▶ _EXTRACTED DATA_:
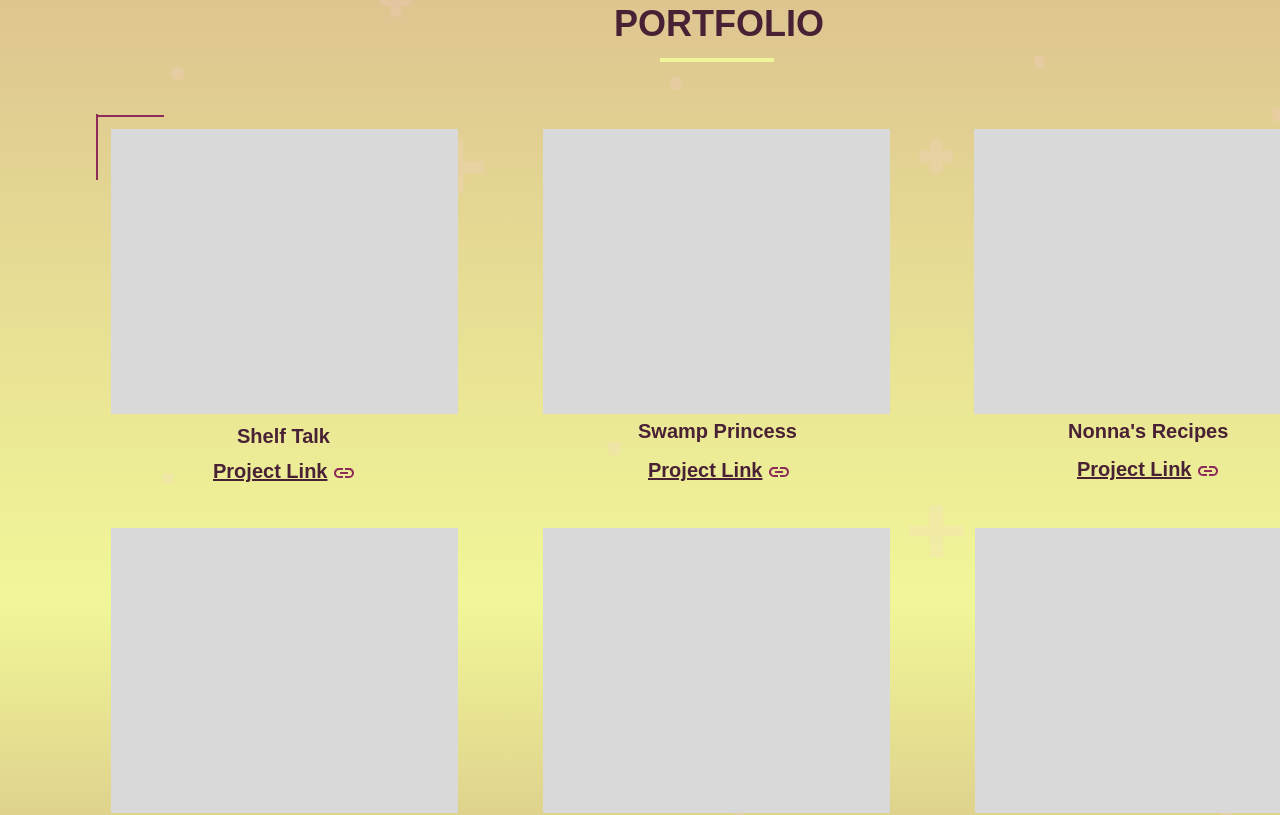
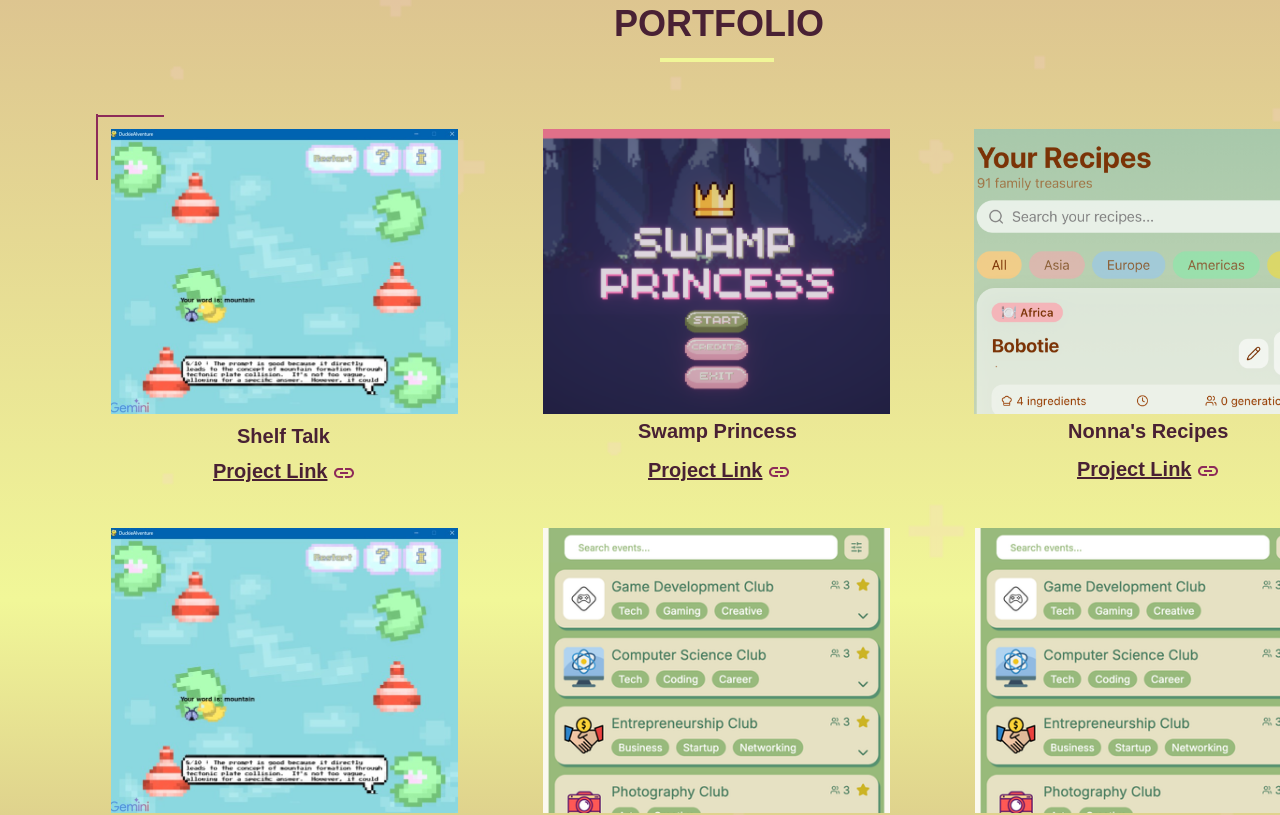
Before and after one commit to smithareli/smithareli.github.io, a React (Vite) app: page / in a window 1280 px wide. Shown: the part 1400-2215 px from the top of the page. Built offline with nearby package versions, Linux system fonts and the light colour scheme; the HTML template or start-up script is replaced by a standard one; a web font is replaced by a local one.

Commit message:
Update App.tsx

```diff
--- a/src/App.tsx
+++ b/src/App.tsx
@@ -144,8 +144,12 @@ function DesktopCard({ p }: { p: Project }) {
         onMouseEnter={() => setHovered(true)}
         onMouseLeave={() => setHovered(false)}
       >
-        <div className="absolute bg-[#d9d9d9] inset-0" />
-        {/* Hover overlay */}
+      <img
+        src={p.image}
+        alt={`${p.name} project preview`}
+        className="absolute inset-0 size-full object-cover"
+      />
+      {/* Hover overlay */}
         <div
           className="absolute inset-0 transition-opacity duration-300"
           style={{ opacity: hovered ? 1 : 0, pointerEvents: hovered ? "auto" : "none" }}
```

▶ _WHAT IS NEEDED_: All of the entries above should be duplicated exactly, except for the pictures.

▶ _ANSWER TO THIS PROBLEM_:
Before and after one commit to smithareli/smithareli.github.io, a React (Vite) app: page / in a window 1280 px wide. Shown: the part 1400-2215 px from the top of the page. Built offline with nearby package versions, Linux system fonts and the light colour scheme; the HTML template or start-up script is replaced by a standard one; a web font is replaced by a local one.

Commit message:
Update App.tsx

```diff
--- a/src/App.tsx
+++ b/src/App.tsx
@@ -144,8 +144,12 @@ function DesktopCard({ p }: { p: Project }) {
         onMouseEnter={() => setHovered(true)}
         onMouseLeave={() => setHovered(false)}
       >
-        <div className="absolute bg-[#d9d9d9] inset-0" />
-        {/* Hover overlay */}
+      <img
+        src={p.image}
+        alt={`${p.name} project preview`}
+        className="absolute inset-0 size-full object-cover"
+      />
+      {/* Hover overlay */}
         <div
           className="absolute inset-0 transition-opacity duration-300"
           style={{ opacity: hovered ? 1 : 0, pointerEvents: hovered ? "auto" : "none" }}
```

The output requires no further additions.